Exercise description: Whenever a line below holds the word "Unterschrift", copy that line.

(Revision comparison data)

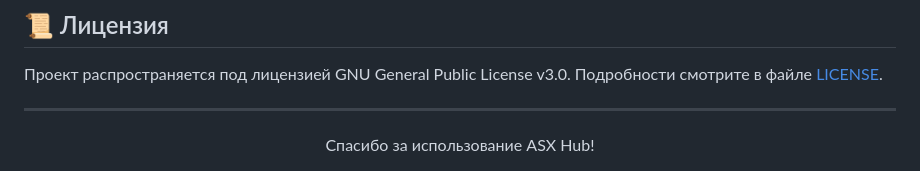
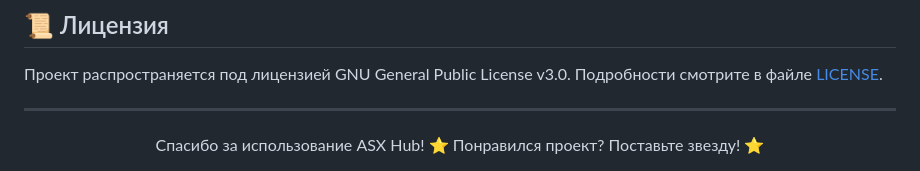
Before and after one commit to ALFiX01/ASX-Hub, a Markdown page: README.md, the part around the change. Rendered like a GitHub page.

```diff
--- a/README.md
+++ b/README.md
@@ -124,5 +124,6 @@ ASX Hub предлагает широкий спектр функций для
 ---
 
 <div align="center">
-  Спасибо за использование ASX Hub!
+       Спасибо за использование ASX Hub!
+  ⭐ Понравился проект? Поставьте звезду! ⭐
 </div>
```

...

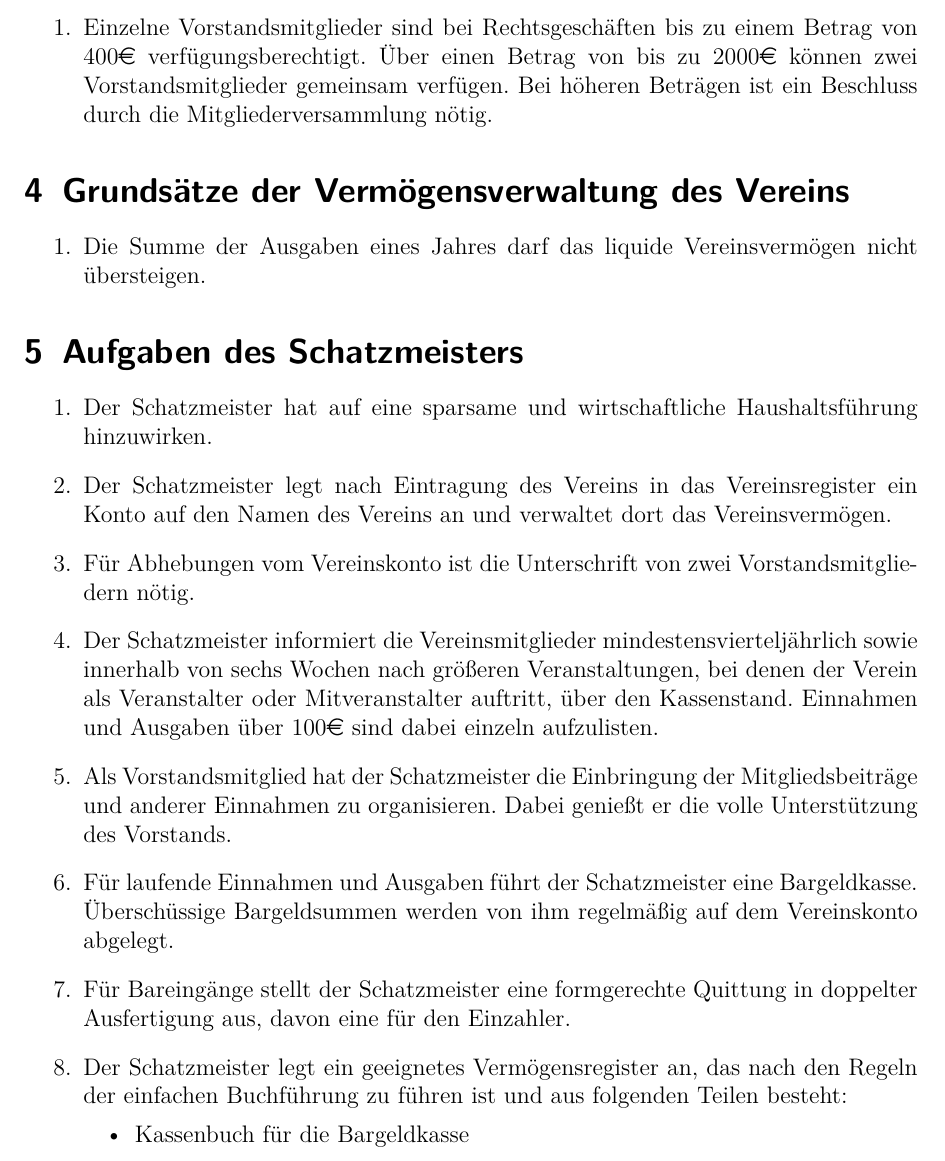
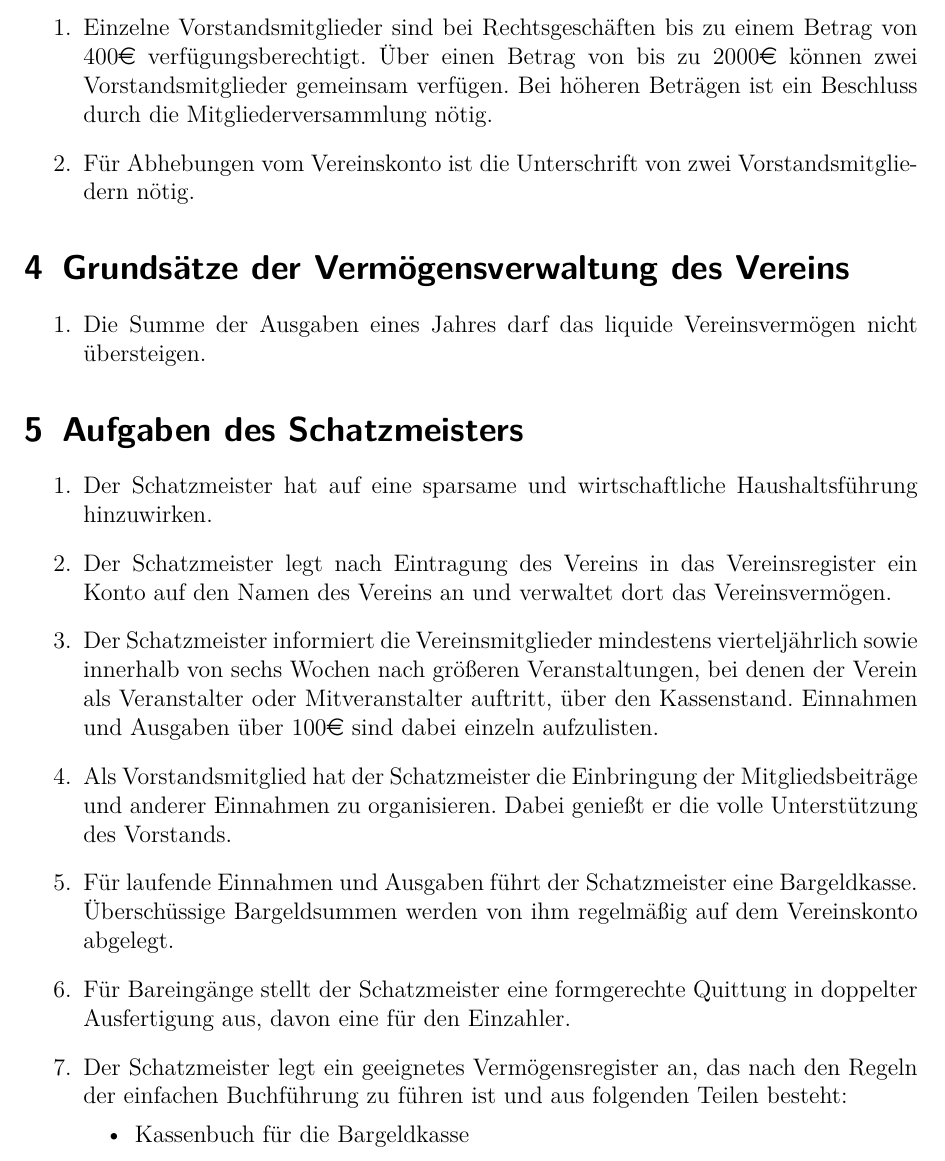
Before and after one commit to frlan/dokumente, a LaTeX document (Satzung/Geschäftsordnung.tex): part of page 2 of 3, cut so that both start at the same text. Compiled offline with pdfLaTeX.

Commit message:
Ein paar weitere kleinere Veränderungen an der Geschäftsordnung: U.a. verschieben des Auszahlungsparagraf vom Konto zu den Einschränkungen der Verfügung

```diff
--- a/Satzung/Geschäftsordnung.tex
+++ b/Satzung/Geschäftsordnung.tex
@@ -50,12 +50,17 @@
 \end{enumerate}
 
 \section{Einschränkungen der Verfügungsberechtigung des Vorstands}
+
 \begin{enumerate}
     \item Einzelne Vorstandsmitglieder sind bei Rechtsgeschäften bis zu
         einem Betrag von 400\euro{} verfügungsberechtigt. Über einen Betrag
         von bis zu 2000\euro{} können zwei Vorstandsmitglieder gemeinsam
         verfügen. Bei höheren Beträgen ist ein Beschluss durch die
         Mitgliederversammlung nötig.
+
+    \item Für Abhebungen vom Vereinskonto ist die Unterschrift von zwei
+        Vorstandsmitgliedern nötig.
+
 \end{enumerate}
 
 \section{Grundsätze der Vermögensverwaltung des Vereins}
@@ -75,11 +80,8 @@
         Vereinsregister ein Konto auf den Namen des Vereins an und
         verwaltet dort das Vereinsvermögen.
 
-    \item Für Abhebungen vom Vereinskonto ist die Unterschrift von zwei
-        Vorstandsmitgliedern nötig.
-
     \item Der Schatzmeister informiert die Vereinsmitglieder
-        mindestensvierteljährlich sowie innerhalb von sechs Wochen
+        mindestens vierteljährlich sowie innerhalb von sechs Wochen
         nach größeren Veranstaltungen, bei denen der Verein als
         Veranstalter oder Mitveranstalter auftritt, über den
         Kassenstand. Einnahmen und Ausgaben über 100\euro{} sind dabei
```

Result of this exercise:
+    \item Für Abhebungen vom Vereinskonto ist die Unterschrift von zwei
-    \item Für Abhebungen vom Vereinskonto ist die Unterschrift von zwei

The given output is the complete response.